To do — Copy out each line of the material in which the word "text" appears.

BEGIN Dataset entries

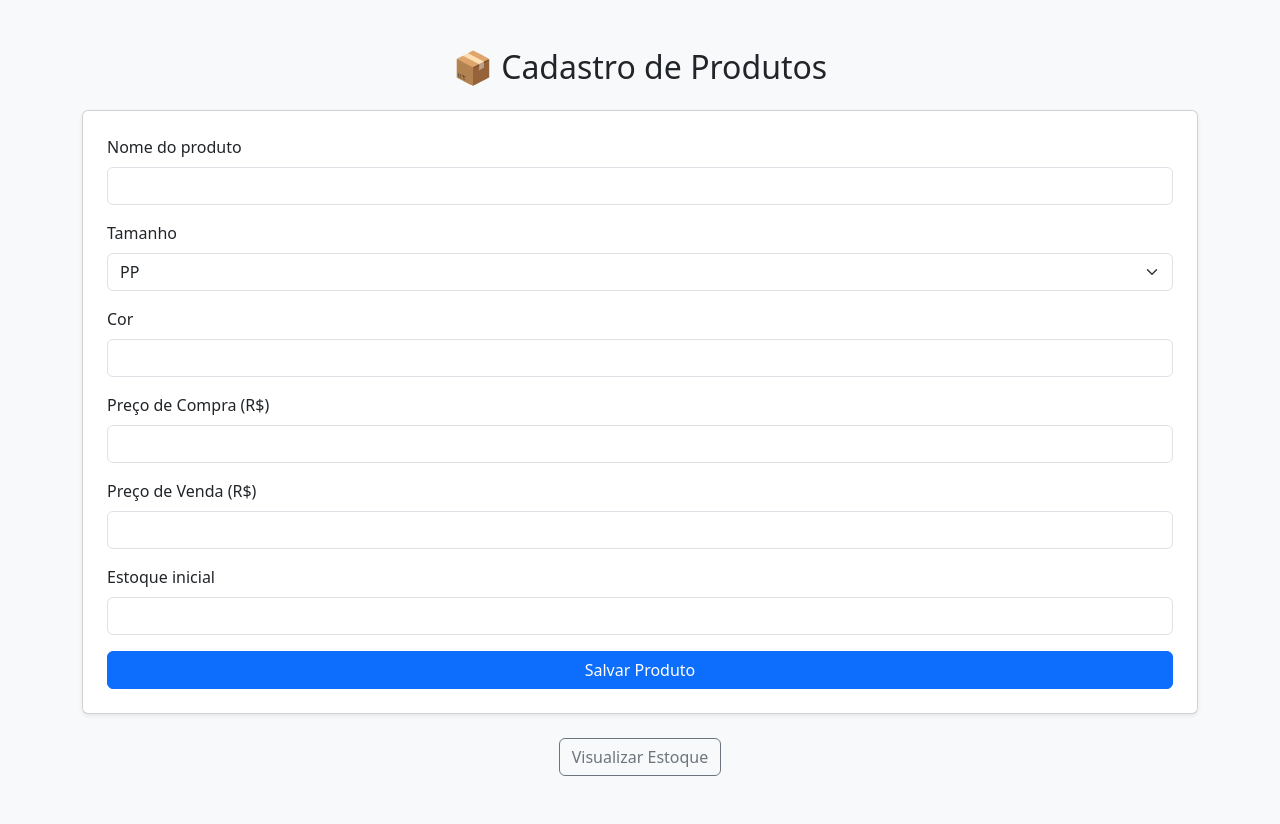
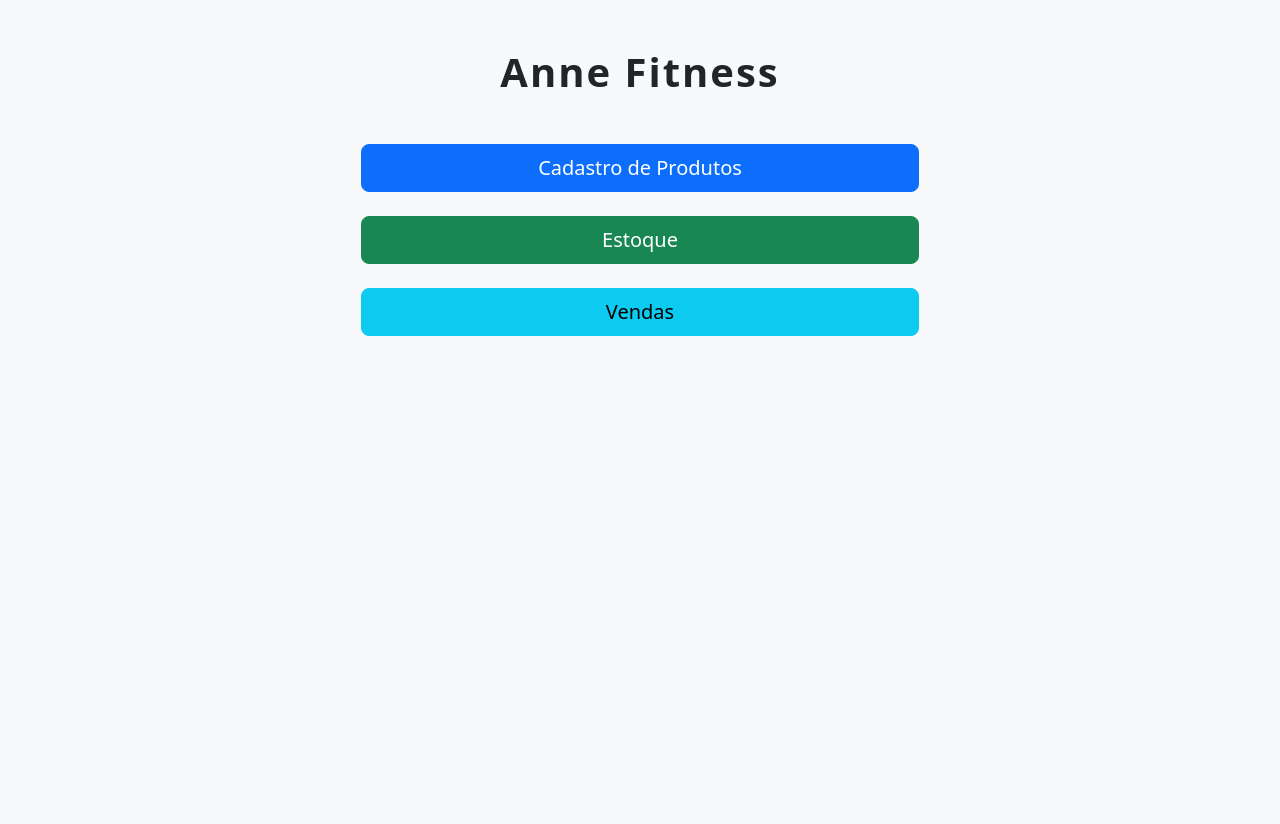
Before and after one commit to Mataribeiro/anne-fitness, a Flask app: page / in a window 1280 px wide. After the commit the page ends 336 px from the top, so only its background shows below. Run offline with Flask 3, Linux system fonts and the light colour scheme.

Commit message:
Subindo o projeto inicial

```diff
--- a/backend/app.py
+++ b/backend/app.py
@@ -1,68 +1,42 @@
-from flask import Flask, request, jsonify, render_template, redirect, url_for
+from flask import Flask, render_template, request, redirect, url_for, jsonify
 from models import db, Product, Transaction
 from datetime import datetime
 
-app = Flask("anne-fitness-app")
+app = Flask(__name__)
 app.config['SQLALCHEMY_DATABASE_URI'] = 'sqlite:///database.db'
+app.config['SQLALCHEMY_TRACK_MODIFICATIONS'] = False
 db.init_app(app)
 
+# Página inicial
 @app.route('/')
-def home():
+def index():
     return render_template('index.html')
 
-# ✅ Rota compatível com formulário HTML
-@app.route('/cadastrar', methods=['POST'])
-def cadastrar():
-    nome = request.form['nome']
-    tamanho = request.form['tamanho']
-    cor = request.form['cor']
-    preco_compra = float(request.form['preco_compra'])
-    preco_venda = float(request.form['preco_venda'])
-    estoque = int(request.form['estoque'])
+# Cadastro de produtos (GET exibe formulário, POST cadastra)
+@app.route('/cadastrar', methods=['GET', 'POST'])
+def cadastro_produtos():
+    if request.method == 'POST':
+        nome = request.form['nome']
+        tamanho = request.form['tamanho']
+        cor = request.form['cor']
+        preco_compra = float(request.form['preco_compra'])
+        preco_venda = float(request.form['preco_venda'])
+        estoque = int(request.form['estoque'])
 
-    produto = Product(
-        nome=nome,
-        tamanho=tamanho,
-        cor=cor,
-        preco_compra=preco_compra,
-        preco_venda=preco_venda,
-        estoque=estoque
-    )
-    db.session.add(produto)
-    db.session.commit()
+        produto = Product(
+            nome=nome,
+            tamanho=tamanho,
+            cor=cor,
+            preco_compra=preco_compra,
+            preco_venda=preco_venda,
+            estoque=estoque
+        )
+        db.session.add(produto)
+        db.session.commit()
+        return redirect(url_for('estoque_view'))
+    return render_template('cadastro-de-produtos.html')
 
-    return redirect(url_for('estoque_view'))
-
-@app.route('/produtos', methods=['POST'])
-def add_product():
-    data = request.json
-    produto = Product(**data)
-    db.session.add(produto)
-    db.session.commit()
-    return jsonify({'mensagem': 'Produto adicionado com sucesso'}), 201
-
-@app.route('/produtos/<int:id>', methods=['DELETE'])
-def excluir_produto(id):
-    produto = Product.query.get(id)
-    if not produto:
-        return jsonify({'mensagem': 'Produto não encontrado'}), 404
-    db.session.delete(produto)
-    db.session.commit()
-    return jsonify({'mensagem': f'Produto "{produto.nome}" excluído com sucesso.'})
-
-@app.route('/transacoes', methods=['POST'])
-def add_transaction():
-    data = request.json
-    transacao = Transaction(**data)
-    produto = Product.query.get(transacao.produto_id)
-    if transacao.tipo == 'venda':
-        produto.estoque -= transacao.quantidade
-    elif transacao.tipo == 'compra':
-        produto.estoque += transacao.quantidade
-    db.session.add(transacao)
-    db.session.commit()
-    return jsonify({'mensagem': 'Transação registrada'}), 201
-
+# Página de estoque
 @app.route('/estoque')
 def estoque_view():
     produtos = Product.query.all()
@@ -74,11 +48,35 @@ def estoque_view():
                            total_venda=total_venda,
                            total_lucro=total_lucro)
 
-@app.route('/estoque/dados', methods=['GET'])
-def listar_estoque():
-    produtos = Product.query.all()
-    return jsonify([p.to_dict() for p in produtos])
+# Adicionar estoque
+@app.route('/adicionar/<int:id>', methods=['POST'])
+def adicionar_estoque(id):
+    produto = Product.query.get(id)
+    if not produto:
+        return jsonify({'mensagem': 'Produto não encontrado'}), 404
+    quantidade = int(request.form['quantidade'])
+    produto.estoque += quantidade
+    transacao = Transaction(produto_id=id, tipo='compra', quantidade=quantidade)
+    db.session.add(transacao)
+    db.session.commit()
+    return redirect(url_for('estoque_view'))
 
+# Remover estoque (ajuste, não venda)
+@app.route('/remover/<int:id>', methods=['POST'])
+def remover_estoque(id):
+    produto = Product.query.get(id)
+    if not produto:
+        return jsonify({'mensagem': 'Produto não encontrado'}), 404
+    quantidade = int(request.form['quantidade'])
+    if quantidade > produto.estoque:
+        return jsonify({'mensagem': 'Quantidade maior que o estoque atual'}), 400
+    produto.estoque -= quantidade
+    transacao = Transaction(produto_id=id, tipo='ajuste', quantidade=quantidade)
+    db.session.add(transacao)
+    db.session.commit()
+    return redirect(url_for('estoque_view'))
+
+# Vender produto
 @app.route('/vender/<int:id>', methods=['POST'])
 def vender_produto(id):
     produto = Product.query.get(id)
@@ -86,35 +84,22 @@ def vender_produto(id):
         return jsonify({'mensagem': 'Produto não encontrado'}), 404
     if produto.estoque <= 0:
         return jsonify({'mensagem': 'Estoque insuficiente'}), 400
-
     transacao = Transaction(produto_id=id, tipo='venda', quantidade=1)
     produto.estoque -= 1
     db.session.add(transacao)
     db.session.commit()
     return redirect(url_for('estoque_view'))
 
-@app.route('/adicionar/<int:id>', methods=['POST'])
-def adicionar_estoque(id):
-    produto = Product.query.get(id)
-    if not produto:
-        return jsonify({'mensagem': 'Produto não encontrado'}), 404
-
-    quantidade = int(request.form['quantidade'])
-    produto.estoque += quantidade
-
-    transacao = Transaction(produto_id=id, tipo='compra', quantidade=quantidade)
-    db.session.add(transacao)
-    db.session.commit()
-    return redirect(url_for('estoque_view'))
-
+# Excluir produto
 @app.route('/excluir/<int:id>', methods=['POST'])
-def excluir_produto_html(id):
+def excluir_produto(id):
     produto = Product.query.get(id)
     if produto:
         db.session.delete(produto)
         db.session.commit()
     return redirect(url_for('estoque_view'))
 
+# Página de vendas com filtros
 @app.route('/vendas')
 def vendas():
     product_id = request.args.get('product_id')
@@ -122,7 +107,6 @@ def vendas():
     end_date = request.args.get('end_date')
 
     vendas_query = Transaction.query.filter_by(tipo='venda')
-
     if product_id:
         vendas_query = vendas_query.filter_by(produto_id=product_id)
     if start_date:
@@ -138,24 +122,7 @@ def vendas():
 
     return render_template('vendas.html', vendas=vendas, products=products, request=request)
 
-@app.route('/remover/<int:id>', methods=['POST'])
-def remover_estoque(id):
-    produto = Product.query.get(id)
-    if not produto:
-        return jsonify({'mensagem': 'Produto não encontrado'}), 404
-
-    quantidade = int(request.form['quantidade'])
-    if quantidade > produto.estoque:
-        return jsonify({'mensagem': 'Quantidade maior que o estoque atual'}), 400
-
-    produto.estoque -= quantidade
-
-    # Registra como ajuste, não como venda
-    transacao = Transaction(produto_id=id, tipo='ajuste', quantidade=quantidade)
-    db.session.add(transacao)
-    db.session.commit()
-    return redirect(url_for('estoque_view'))
-
+# Excluir venda
 @app.route('/excluir_venda/<int:id>', methods=['POST'])
 def excluir_venda(id):
     venda = Transaction.query.get(id)
--- a/backend/templates/estoque.html
+++ b/backend/templates/estoque.html
@@ -8,11 +8,9 @@
 <body class="bg-light">
     <div class="container py-5">
         <h2 class="mb-4 text-center">📊 Estoque de Produtos</h2>
-
         {% if mensagem %}
             <div class="alert alert-info text-center">{{ mensagem }}</div>
         {% endif %}
-
         <div class="table-responsive">
             <table class="table table-bordered table-hover align-middle">
                 <thead class="table-primary text-center">
@@ -71,9 +69,8 @@
                 </tfoot>
             </table>
         </div>
-
         <div class="text-center mt-4">
-            <a href="/" class="btn btn-outline-primary">Voltar ao Cadastro</a>
+            <a href="{{ url_for('index') }}" class="btn btn-outline-primary">Voltar à Página Inicial</a>
         </div>
     </div>
 </body>
--- a/backend/templates/index.html
+++ b/backend/templates/index.html
@@ -2,48 +2,16 @@
 <html lang="pt-BR">
 <head>
     <meta charset="UTF-8">
-    <title>Cadastro de Produtos | Anne Fitness</title>
+    <title>Anne Fitness</title>
     <link href="https://cdn.jsdelivr.net/npm/bootstrap@5.3.0/dist/css/bootstrap.min.css" rel="stylesheet">
 </head>
 <body class="bg-light">
     <div class="container py-5">
-        <h2 class="mb-4 text-center">📦 Cadastro de Produtos</h2>
-        <form action="/cadastrar" method="post" class="card p-4 shadow-sm">
-            <div class="mb-3">
-                <label class="form-label">Nome do produto</label>
-                <input type="text" class="form-control" name="nome" required>
-            </div>
-            <div class="mb-3">
-                <label class="form-label">Tamanho</label>
-                <select class="form-select" name="tamanho" required>
-                    <option value="PP">PP</option>
-                    <option value="P">P</option>
-                    <option value="M">M</option>
-                    <option value="G">G</option>
-                    <option value="GG">GG</option>
-                </select>
-            </div>
-            <div class="mb-3">
-                <label class="form-label">Cor</label>
-                <input type="text" class="form-control" name="cor" required>
-            </div>
-            <div class="mb-3">
-                <label class="form-label">Preço de Compra (R$)</label>
-                <input type="number" step="0.01" class="form-control" name="preco_compra" required>
-            </div>
-            <div class="mb-3">
-                <label class="form-label">Preço de Venda (R$)</label>
-                <input type="number" step="0.01" class="form-control" name="preco_venda" required>
-            </div>
-            <div class="mb-3">
-                <label class="form-label">Estoque inicial</label>
-                <input type="number" class="form-control" name="estoque" required>
-            </div>
-            <button type="submit" class="btn btn-primary w-100">Salvar Produto</button>
-        </form>
-
-        <div class="text-center mt-4">
-            <a href="/estoque" class="btn btn-outline-secondary">Visualizar Estoque</a>
+        <h1 class="text-center mb-5 fw-bold" style="letter-spacing:2px;">Anne Fitness</h1>
+        <div class="d-flex flex-column align-items-center gap-4">
+            <a href="{{ url_for('cadastro_produtos') }}" class="btn btn-primary btn-lg w-50">Cadastro de Produtos</a>
+            <a href="{{ url_for('estoque_view') }}" class="btn btn-success btn-lg w-50">Estoque</a>
+            <a href="{{ url_for('vendas') }}" class="btn btn-info btn-lg w-50">Vendas</a>
         </div>
     </div>
 </body>
```
Also changed, not shown: backend/templates/cadastro-de-produtos.html (added, +43 -0 lines), backend/templates/vendas.html (+11 -8 lines).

END Dataset entries

Result of this exercise —
         <h2 class="mb-4 text-center">📊 Estoque de Produtos</h2>
             <div class="alert alert-info text-center">{{ mensagem }}</div>
                 <thead class="table-primary text-center">
         <div class="text-center mt-4">
-        <h2 class="mb-4 text-center">📦 Cadastro de Produtos</h2>
-                <input type="text" class="form-control" name="nome" required>
-                <input type="text" class="form-control" name="cor" required>
-        <div class="text-center mt-4">
+        <h1 class="text-center mb-5 fw-bold" style="letter-spacing:2px;">Anne Fitness</h1>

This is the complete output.